● ACTIVITY
Everything except the pictures should be printed exactly as it appears in the records.

● EXCERPTED RECORDS
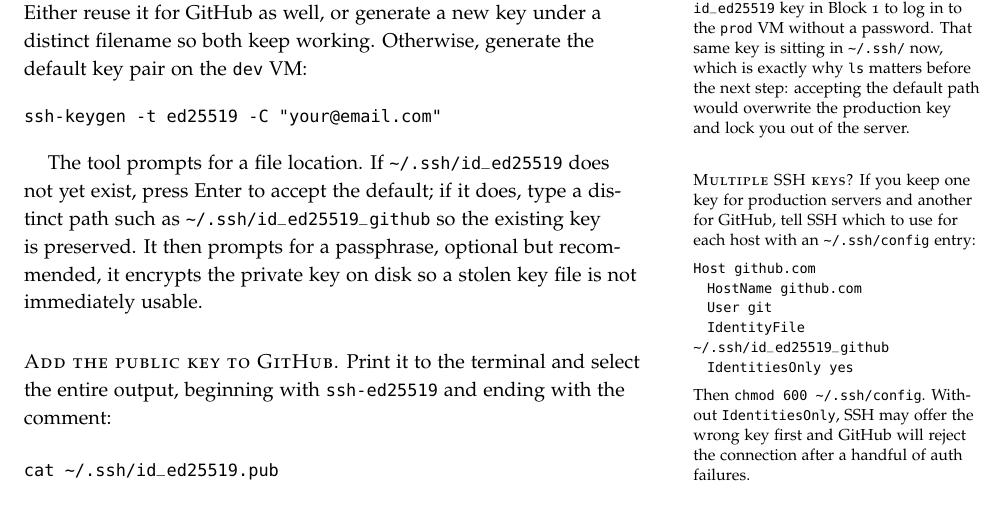
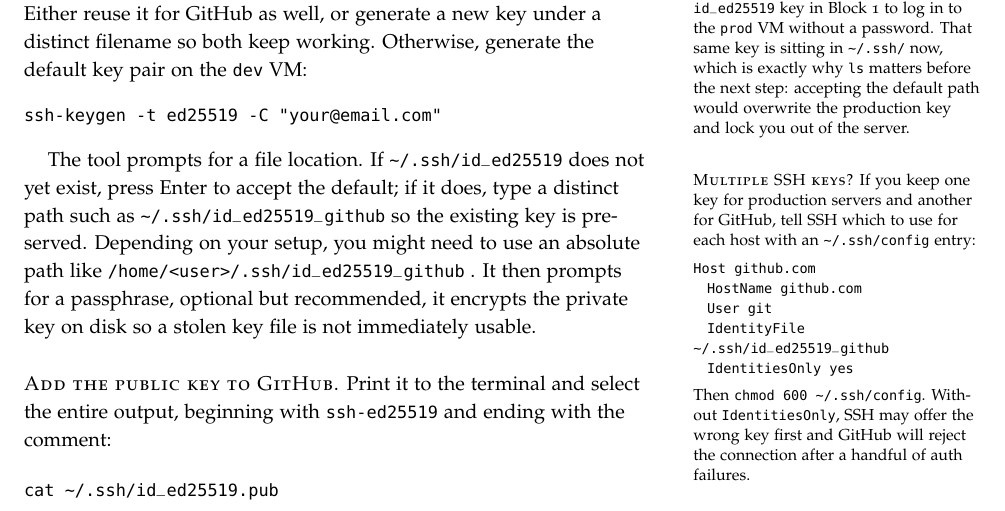
Before and after one commit to Quillstacks/LectureMaterial, a LaTeX document (lecturenotes/notes_missingsemester/_ch_02_git_github.tex, which reads lecturenotes/notes_missingsemester/chapters/02_git_github.tex): part of page 5 of 16, cut so that both start at the same text. Compiled offline with pdfLaTeX.

Commit message:
added absolute path fallback for keygen in lecture 02

```diff
--- a/lecturenotes/notes_missingsemester/chapters/02_git_github.tex
+++ b/lecturenotes/notes_missingsemester/chapters/02_git_github.tex
@@ -259,6 +259,7 @@ ssh-keygen -t ed25519 -C "your@email.com"
 The tool prompts for a file location. If \texttt{\textasciitilde/.ssh/id\_ed25519} does not yet
 exist, press Enter to accept the default; if it does, type a distinct path such as
 \texttt{\textasciitilde/.ssh/id\_ed25519\_github} so the existing key is preserved.
+Depending on your setup, you might need to use an absolute path like \texttt{/home/<user>/.ssh/id\_ed25519\_github} .
 It then prompts for a passphrase, optional but recommended, it encrypts the private key on
 disk so a stolen key file is not immediately usable.
 
```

● EXERCISE ANSWER
Before and after one commit to Quillstacks/LectureMaterial, a LaTeX document (lecturenotes/notes_missingsemester/_ch_02_git_github.tex, which reads lecturenotes/notes_missingsemester/chapters/02_git_github.tex): part of page 5 of 16, cut so that both start at the same text. Compiled offline with pdfLaTeX.

Commit message:
added absolute path fallback for keygen in lecture 02

```diff
--- a/lecturenotes/notes_missingsemester/chapters/02_git_github.tex
+++ b/lecturenotes/notes_missingsemester/chapters/02_git_github.tex
@@ -259,6 +259,7 @@ ssh-keygen -t ed25519 -C "your@email.com"
 The tool prompts for a file location. If \texttt{\textasciitilde/.ssh/id\_ed25519} does not yet
 exist, press Enter to accept the default; if it does, type a distinct path such as
 \texttt{\textasciitilde/.ssh/id\_ed25519\_github} so the existing key is preserved.
+Depending on your setup, you might need to use an absolute path like \texttt{/home/<user>/.ssh/id\_ed25519\_github} .
 It then prompts for a passphrase, optional but recommended, it encrypts the private key on
 disk so a stolen key file is not immediately usable.
 
```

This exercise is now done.